Brian and Alexandra Southrey of Galloway Township says no matter what the issue is, nothing can break apart their family bond.
Their son, Brian Southrey Jr., suffers from an endocrine disorder. He is unable to talk or walk due to the disorder and other medical issues.
A misdiagnosis caused him to stop breathing twice, once at 7 weeks old, another time at 9 weeks.
CBS3 caught up with the Southrey Family back in 2016 when Alexandra Southrey and a Galloway Township police officer were in the right place at the right time.
Officer Kevin Jorgensen was nearby when the 911 call came in and helped revive young Brian alongside his mother—both were trained to perform CPR.
Months later, as Halloween approached, Brian Southrey wanted to make the event special for Brian Jr. and his daughter, Ava.
“The bond that our whole family has…just because he can’t walk doesn’t mean he can’t participate,” said Southrey, who set out to build an X-Wing to tie in Star Wars-themed costumes for both kids.
Ava wanted to be Princess Lea and young Brian, who will turn 3 years old this December, donned his Luke Skywalker outfit that Halloween in 2016.
“It ended up being a pretty big hit. People said, ‘What are you gonna do next year?’” said Southrey.

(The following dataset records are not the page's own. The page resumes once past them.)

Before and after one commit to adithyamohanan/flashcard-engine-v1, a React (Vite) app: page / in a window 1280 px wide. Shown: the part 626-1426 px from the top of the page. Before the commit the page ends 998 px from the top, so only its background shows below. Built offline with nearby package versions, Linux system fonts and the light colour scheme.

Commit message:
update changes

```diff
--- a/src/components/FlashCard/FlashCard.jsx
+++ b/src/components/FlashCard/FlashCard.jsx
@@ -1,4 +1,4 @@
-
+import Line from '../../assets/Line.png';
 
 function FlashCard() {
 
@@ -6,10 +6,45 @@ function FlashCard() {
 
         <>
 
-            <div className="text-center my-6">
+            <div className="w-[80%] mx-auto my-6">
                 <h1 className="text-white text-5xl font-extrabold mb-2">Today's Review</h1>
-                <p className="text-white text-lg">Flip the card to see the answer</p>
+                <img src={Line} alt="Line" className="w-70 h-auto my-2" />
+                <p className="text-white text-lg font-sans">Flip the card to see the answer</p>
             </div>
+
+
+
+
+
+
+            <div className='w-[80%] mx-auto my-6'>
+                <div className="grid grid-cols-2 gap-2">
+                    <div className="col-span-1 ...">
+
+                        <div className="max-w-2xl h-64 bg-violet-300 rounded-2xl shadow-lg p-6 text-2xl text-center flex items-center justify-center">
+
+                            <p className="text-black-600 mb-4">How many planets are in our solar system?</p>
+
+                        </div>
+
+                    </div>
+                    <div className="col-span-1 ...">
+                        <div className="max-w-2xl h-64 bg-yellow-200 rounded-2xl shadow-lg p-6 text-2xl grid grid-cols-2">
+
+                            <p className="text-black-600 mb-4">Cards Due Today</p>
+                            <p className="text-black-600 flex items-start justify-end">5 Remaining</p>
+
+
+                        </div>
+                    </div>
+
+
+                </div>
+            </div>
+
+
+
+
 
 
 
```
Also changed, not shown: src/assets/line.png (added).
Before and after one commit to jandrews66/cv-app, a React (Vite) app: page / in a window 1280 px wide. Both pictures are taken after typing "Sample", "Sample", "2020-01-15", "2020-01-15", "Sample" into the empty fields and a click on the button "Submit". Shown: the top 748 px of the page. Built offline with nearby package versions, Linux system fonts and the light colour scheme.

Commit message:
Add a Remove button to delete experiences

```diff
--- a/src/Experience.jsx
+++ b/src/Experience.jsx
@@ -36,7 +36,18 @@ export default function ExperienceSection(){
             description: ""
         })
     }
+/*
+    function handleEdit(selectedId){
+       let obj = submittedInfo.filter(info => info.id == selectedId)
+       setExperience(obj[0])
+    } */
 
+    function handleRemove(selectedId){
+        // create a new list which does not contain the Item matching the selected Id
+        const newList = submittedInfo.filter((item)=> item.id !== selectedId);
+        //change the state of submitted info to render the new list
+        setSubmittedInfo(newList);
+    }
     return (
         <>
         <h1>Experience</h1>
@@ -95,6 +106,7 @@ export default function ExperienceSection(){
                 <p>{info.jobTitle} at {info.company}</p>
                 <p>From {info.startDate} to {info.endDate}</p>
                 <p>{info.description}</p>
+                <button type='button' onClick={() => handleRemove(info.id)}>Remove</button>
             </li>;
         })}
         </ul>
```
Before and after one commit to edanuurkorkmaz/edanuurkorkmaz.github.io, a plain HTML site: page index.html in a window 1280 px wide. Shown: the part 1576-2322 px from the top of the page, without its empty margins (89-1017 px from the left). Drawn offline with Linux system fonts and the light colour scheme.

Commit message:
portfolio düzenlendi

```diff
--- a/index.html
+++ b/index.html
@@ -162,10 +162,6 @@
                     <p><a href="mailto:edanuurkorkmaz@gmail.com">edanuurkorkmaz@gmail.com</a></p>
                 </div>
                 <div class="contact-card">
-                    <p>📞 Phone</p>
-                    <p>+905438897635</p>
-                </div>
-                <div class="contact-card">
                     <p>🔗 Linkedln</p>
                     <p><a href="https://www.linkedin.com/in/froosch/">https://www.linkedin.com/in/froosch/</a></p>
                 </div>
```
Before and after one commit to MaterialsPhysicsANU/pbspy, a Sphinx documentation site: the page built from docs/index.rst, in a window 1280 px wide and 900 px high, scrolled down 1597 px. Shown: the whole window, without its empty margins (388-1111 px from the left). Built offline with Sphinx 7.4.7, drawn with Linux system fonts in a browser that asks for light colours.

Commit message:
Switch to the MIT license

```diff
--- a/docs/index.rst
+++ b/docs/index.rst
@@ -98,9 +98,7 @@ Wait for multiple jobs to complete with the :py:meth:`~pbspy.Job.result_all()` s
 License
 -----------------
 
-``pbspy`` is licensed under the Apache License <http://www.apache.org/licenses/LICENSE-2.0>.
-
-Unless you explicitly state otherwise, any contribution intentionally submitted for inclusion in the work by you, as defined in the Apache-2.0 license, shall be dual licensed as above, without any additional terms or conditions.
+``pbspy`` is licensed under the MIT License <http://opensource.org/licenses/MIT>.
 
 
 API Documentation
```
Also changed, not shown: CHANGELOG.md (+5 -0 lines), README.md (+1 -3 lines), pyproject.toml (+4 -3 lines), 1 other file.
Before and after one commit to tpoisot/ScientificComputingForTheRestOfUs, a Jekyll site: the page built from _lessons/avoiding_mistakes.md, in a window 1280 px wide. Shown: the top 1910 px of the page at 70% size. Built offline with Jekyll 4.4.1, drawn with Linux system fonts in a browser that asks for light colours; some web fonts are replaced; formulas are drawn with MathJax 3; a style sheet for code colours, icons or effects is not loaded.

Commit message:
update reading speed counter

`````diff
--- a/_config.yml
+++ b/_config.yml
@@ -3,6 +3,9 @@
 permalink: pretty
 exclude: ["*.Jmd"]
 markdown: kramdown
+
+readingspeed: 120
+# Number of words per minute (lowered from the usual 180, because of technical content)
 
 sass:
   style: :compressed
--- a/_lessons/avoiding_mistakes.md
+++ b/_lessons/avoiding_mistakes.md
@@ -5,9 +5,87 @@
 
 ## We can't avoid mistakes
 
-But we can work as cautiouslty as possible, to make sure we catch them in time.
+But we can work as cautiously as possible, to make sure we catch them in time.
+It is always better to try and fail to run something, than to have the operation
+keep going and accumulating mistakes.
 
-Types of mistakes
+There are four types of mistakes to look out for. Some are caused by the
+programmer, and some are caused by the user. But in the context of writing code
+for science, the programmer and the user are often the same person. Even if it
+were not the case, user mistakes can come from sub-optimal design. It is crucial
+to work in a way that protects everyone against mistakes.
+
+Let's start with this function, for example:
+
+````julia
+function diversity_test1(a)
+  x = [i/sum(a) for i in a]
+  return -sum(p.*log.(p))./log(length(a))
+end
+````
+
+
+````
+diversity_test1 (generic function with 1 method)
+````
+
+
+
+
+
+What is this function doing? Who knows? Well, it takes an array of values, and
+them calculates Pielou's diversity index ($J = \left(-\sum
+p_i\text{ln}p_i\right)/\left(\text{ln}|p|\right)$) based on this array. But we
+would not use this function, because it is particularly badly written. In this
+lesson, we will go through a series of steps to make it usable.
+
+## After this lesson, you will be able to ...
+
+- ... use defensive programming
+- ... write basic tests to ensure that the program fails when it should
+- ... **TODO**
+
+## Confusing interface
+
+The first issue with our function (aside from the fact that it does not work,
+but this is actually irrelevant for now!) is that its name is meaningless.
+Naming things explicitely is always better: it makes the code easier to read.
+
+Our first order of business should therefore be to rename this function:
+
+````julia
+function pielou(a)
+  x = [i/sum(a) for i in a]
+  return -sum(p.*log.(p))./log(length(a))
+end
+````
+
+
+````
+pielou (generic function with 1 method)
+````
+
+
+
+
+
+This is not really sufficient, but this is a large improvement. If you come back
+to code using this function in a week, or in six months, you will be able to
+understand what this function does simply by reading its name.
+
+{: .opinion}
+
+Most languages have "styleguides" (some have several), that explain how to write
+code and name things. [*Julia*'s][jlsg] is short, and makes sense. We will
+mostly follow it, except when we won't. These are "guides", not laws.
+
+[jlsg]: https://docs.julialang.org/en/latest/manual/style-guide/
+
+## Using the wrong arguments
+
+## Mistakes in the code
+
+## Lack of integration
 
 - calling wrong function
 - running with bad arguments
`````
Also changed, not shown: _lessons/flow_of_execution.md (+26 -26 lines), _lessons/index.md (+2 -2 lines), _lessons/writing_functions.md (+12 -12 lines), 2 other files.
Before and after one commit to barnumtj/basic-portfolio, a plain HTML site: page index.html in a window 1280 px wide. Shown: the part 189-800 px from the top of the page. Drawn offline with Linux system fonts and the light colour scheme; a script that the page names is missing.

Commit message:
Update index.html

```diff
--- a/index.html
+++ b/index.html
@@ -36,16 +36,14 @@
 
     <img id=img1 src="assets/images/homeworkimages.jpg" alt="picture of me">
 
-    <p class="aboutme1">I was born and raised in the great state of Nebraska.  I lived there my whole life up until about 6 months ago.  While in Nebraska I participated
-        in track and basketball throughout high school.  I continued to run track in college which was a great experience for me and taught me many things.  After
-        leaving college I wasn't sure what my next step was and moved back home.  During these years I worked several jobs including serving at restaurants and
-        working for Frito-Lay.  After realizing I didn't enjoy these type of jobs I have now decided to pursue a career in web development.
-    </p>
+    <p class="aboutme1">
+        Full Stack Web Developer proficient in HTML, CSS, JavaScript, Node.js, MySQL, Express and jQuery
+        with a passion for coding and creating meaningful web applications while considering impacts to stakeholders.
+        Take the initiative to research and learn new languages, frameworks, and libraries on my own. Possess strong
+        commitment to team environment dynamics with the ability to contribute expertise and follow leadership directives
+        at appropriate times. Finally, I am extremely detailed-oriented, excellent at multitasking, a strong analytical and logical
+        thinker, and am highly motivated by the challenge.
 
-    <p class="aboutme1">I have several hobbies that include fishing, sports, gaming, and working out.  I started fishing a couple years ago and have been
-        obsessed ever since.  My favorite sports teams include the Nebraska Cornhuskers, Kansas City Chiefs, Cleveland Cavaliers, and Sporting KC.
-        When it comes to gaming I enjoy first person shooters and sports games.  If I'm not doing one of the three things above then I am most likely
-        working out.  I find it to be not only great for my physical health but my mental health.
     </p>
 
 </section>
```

So Southrey set out to top last year’s theme with their take on Captain America and Wonder Woman—building a tank made out of cardboard to fit both kids.
Southrey says his family kept getting recognized, winning at least three Halloween contests in Galloway, but it’s not the reason he does it.
“Not everyone’s lives are perfect — you always got to look through the bright side of things to get through life,” he says.
Alexandra Southrey says it’s all about doing things together.
“It’s just instinctual for him. This is our family, we do things together. How are we going to make sure we do things together,” she says.
So as 2018 rolled around, the ideas started brewing.
“I wanna be a pirate for Halloween,” said 7-year-old Ava.
Brian Southrey set out on a quest to create the perfect ship to hold both of his young pirates this year.
And, he made just that, out of old playground materials from a friend’s backyard.
“I looked at it – it was the perfect shape of a ship hull,” he said.
Children’s Hospital of Philadelphia is now looking after Brian.
“He’s doing really well,” says Alexandra Southrey. “He himself has just proved that he really defied the odds after coding twice.”
“The issues that he’s had has brought our family together,” says Brian Southrey.
CLICK HERE to follow along with Brian’s journey.